Andy Warhol: Little Electric Chairs
Venus Over Manhattan, New York, NY May 2nd, 2016
By their repetition in irreverent colors ranging from hot pink to silver, Warhol transforms the once unsettling image of the chair into a visual perversion of the mass media’s exploitation of graphic imagery and the public’s ultimate desensitization to such material. In his essay on the series, Gerard Malanga credited Warhol with saying that “[a]dding pretty colors to a picture as gruesome as this would change people’s perceptions of acceptance.” The artist’s reduction of the so-called “Sing Sing Death Chamber” to an endlessly recurring image subverts the chair’s meaning. Regarded as one of his most important contributions to the Pop Art movement, Warhol’s Electric Chairs reveal the banality that can attenuate even a topic as tragic as capital punishment.
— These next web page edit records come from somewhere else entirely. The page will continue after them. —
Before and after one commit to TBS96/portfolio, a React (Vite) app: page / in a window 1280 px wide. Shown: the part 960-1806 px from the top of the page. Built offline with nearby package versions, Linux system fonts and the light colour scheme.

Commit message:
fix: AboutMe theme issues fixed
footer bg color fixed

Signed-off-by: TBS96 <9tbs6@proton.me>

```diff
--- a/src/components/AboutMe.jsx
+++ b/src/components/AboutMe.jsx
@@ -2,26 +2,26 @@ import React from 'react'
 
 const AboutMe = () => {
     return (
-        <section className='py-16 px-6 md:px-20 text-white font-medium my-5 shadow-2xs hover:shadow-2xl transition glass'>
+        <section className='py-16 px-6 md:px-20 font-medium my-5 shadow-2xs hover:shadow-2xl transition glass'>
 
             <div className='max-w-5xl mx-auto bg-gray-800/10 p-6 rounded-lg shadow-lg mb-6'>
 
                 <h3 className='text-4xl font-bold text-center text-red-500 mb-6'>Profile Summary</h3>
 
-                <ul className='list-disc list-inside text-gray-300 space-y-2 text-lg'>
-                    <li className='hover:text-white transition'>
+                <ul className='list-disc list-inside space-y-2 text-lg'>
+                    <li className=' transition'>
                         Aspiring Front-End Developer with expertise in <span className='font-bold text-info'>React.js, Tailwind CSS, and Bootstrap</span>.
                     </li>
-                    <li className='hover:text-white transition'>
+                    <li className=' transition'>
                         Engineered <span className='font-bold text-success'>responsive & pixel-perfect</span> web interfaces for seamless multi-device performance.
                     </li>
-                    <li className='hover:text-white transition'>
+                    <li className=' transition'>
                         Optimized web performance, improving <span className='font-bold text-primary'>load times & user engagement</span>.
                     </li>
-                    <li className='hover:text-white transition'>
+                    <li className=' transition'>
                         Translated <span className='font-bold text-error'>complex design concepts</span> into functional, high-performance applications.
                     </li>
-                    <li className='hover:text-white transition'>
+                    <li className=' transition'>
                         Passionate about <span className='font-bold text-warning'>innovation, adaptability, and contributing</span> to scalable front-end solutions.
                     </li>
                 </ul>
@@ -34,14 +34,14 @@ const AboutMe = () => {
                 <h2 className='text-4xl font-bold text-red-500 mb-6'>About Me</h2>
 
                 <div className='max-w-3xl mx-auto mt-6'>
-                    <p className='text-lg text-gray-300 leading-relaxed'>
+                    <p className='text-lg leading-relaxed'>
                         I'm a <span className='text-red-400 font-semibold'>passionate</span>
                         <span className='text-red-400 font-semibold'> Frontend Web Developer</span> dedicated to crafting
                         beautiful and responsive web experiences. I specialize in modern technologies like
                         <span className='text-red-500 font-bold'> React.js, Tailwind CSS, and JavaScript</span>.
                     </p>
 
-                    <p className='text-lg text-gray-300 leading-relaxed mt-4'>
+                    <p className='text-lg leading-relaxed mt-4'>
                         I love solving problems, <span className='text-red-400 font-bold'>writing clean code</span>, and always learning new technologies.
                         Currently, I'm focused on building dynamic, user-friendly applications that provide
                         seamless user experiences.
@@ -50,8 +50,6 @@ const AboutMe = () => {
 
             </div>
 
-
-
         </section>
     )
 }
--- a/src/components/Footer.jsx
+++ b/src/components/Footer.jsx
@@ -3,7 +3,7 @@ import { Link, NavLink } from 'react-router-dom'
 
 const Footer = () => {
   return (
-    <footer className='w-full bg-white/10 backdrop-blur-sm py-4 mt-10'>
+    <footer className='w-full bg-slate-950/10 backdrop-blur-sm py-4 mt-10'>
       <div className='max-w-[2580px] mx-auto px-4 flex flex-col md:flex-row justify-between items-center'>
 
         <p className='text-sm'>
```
Produced between 1964 and 1965, all of the works in the series are identical in size and subject matter though each silkscreen is unique in its color and ink saturation. Taking place in a smaller, modified space within the gallery, the exhibition at VENUS will pay homage to the inaugural presentation of the works that took place at the Jerrold Morris International Gallery in Toronto in March of 1965.